**EXERCISE:**
Look for "builds" in every line of the listing. Copy the lines that have it.

**EXTRACTED MATERIAL:**
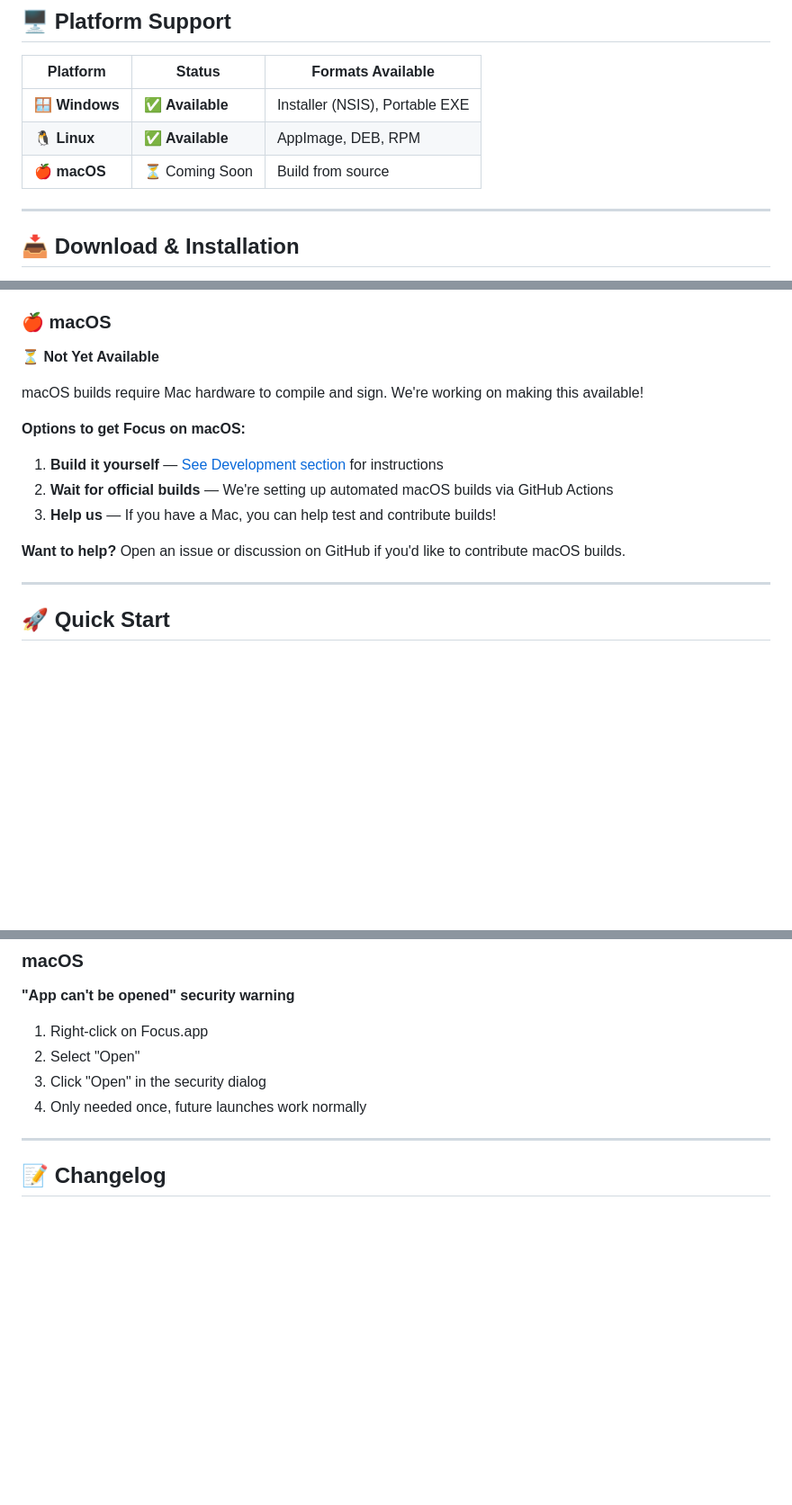
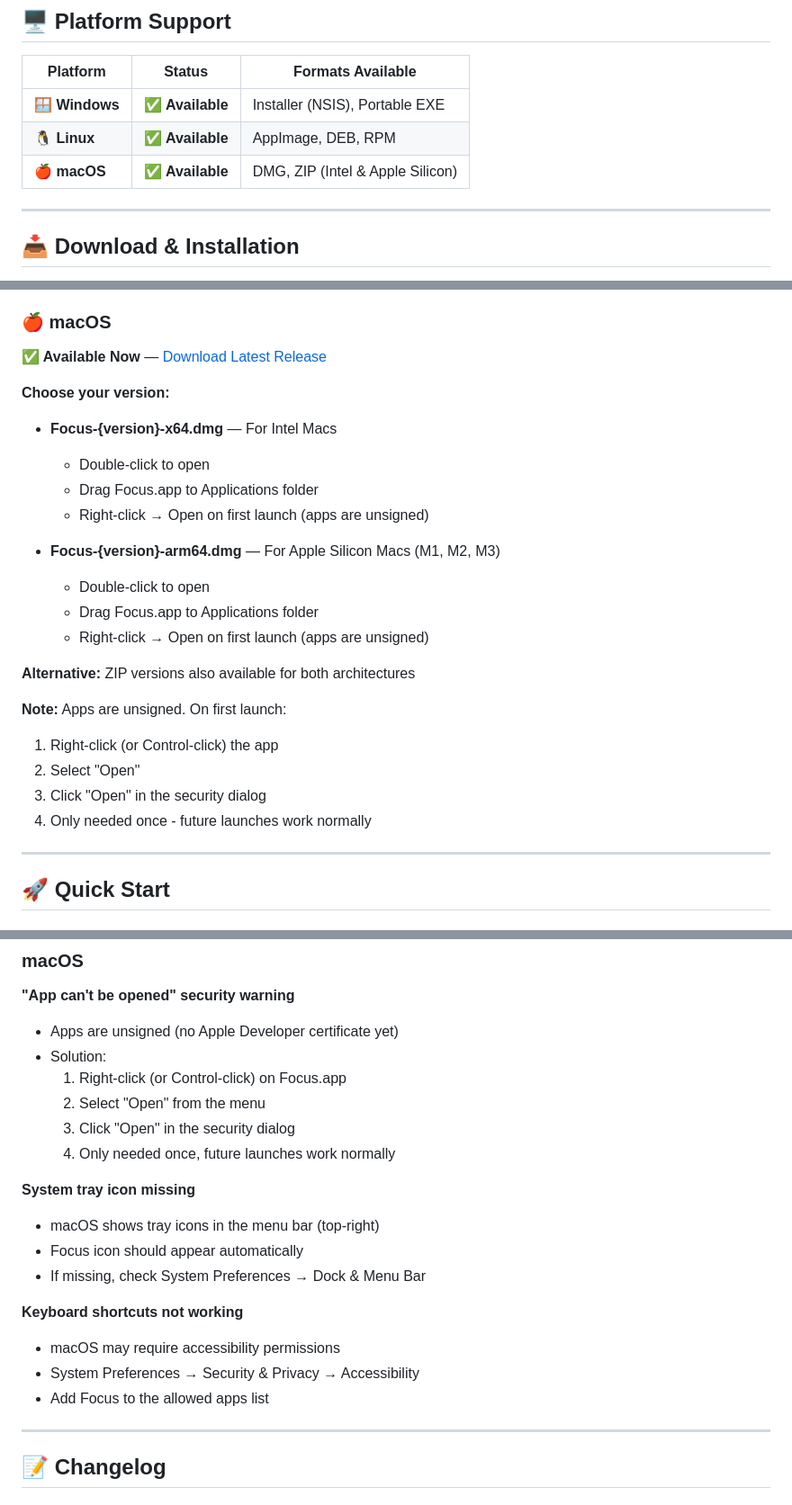
Before and after one commit to orobertg/focus, a Markdown page: README.md, 3 parts joined by grey strips. Shown: that part at 90% size. GitHub-like rendering; blank space fills up the shorter version.

Commit message:
update readme for platform support

```diff
--- a/README.md
+++ b/README.md
@@ -32,7 +32,7 @@
 |----------|--------|-------------------|
 | 🪟 **Windows** | ✅ **Available** | Installer (NSIS), Portable EXE |
 | 🐧 **Linux** | ✅ **Available** | AppImage, DEB, RPM |
-| 🍎 **macOS** | ⏳ Coming Soon | Build from source |
+| 🍎 **macOS** | ✅ **Available** | DMG, ZIP (Intel & Apple Silicon) |
 
 ---
 
@@ -79,16 +79,27 @@
 
 ### 🍎 macOS
 
-**⏳ Not Yet Available**
+**✅ Available Now** — [Download Latest Release](https://github.com/orobertg/focus/releases/latest)
 
-macOS builds require Mac hardware to compile and sign. We're working on making this available!
+**Choose your version:**
 
-**Options to get Focus on macOS:**
-1. **Build it yourself** — [See Development section](#-development) for instructions
-2. **Wait for official builds** — We're setting up automated macOS builds via GitHub Actions
-3. **Help us** — If you have a Mac, you can help test and contribute builds!
+- **Focus-{version}-x64.dmg** — For Intel Macs
+  - Double-click to open
+  - Drag Focus.app to Applications folder
+  - Right-click → Open on first launch (apps are unsigned)
 
-**Want to help?** Open an issue or discussion on GitHub if you'd like to contribute macOS builds.
+- **Focus-{version}-arm64.dmg** — For Apple Silicon Macs (M1, M2, M3)
+  - Double-click to open
+  - Drag Focus.app to Applications folder
+  - Right-click → Open on first launch (apps are unsigned)
+
+**Alternative:** ZIP versions also available for both architectures
+
+**Note:** Apps are unsigned. On first launch:
+1. Right-click (or Control-click) the app
+2. Select "Open"
+3. Click "Open" in the security dialog
+4. Only needed once - future launches work normally
 
 ---
 
@@ -370,10 +381,22 @@ focus/
 ### macOS
 
 **"App can't be opened" security warning**
-1. Right-click on Focus.app
-2. Select "Open"
-3. Click "Open" in the security dialog
-4. Only needed once, future launches work normally
+- Apps are unsigned (no Apple Developer certificate yet)
+- Solution:
+  1. Right-click (or Control-click) on Focus.app
+  2. Select "Open" from the menu
+  3. Click "Open" in the security dialog
+  4. Only needed once, future launches work normally
+
+**System tray icon missing**
+- macOS shows tray icons in the menu bar (top-right)
+- Focus icon should appear automatically
+- If missing, check System Preferences → Dock & Menu Bar
+
+**Keyboard shortcuts not working**
+- macOS may require accessibility permissions
+- System Preferences → Security & Privacy → Accessibility
+- Add Focus to the allowed apps list
 
 ---
 
```
Also changed, not shown: other parts of README.md (+2 -2 lines).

**EXERCISE SOLUTION:**
-macOS builds require Mac hardware to compile and sign. We're working on making this available!
-2. **Wait for official builds** — We're setting up automated macOS builds via GitHub Actions
-3. **Help us** — If you have a Mac, you can help test and contribute builds!
-**Want to help?** Open an issue or discussion on GitHub if you'd like to contribute macOS builds.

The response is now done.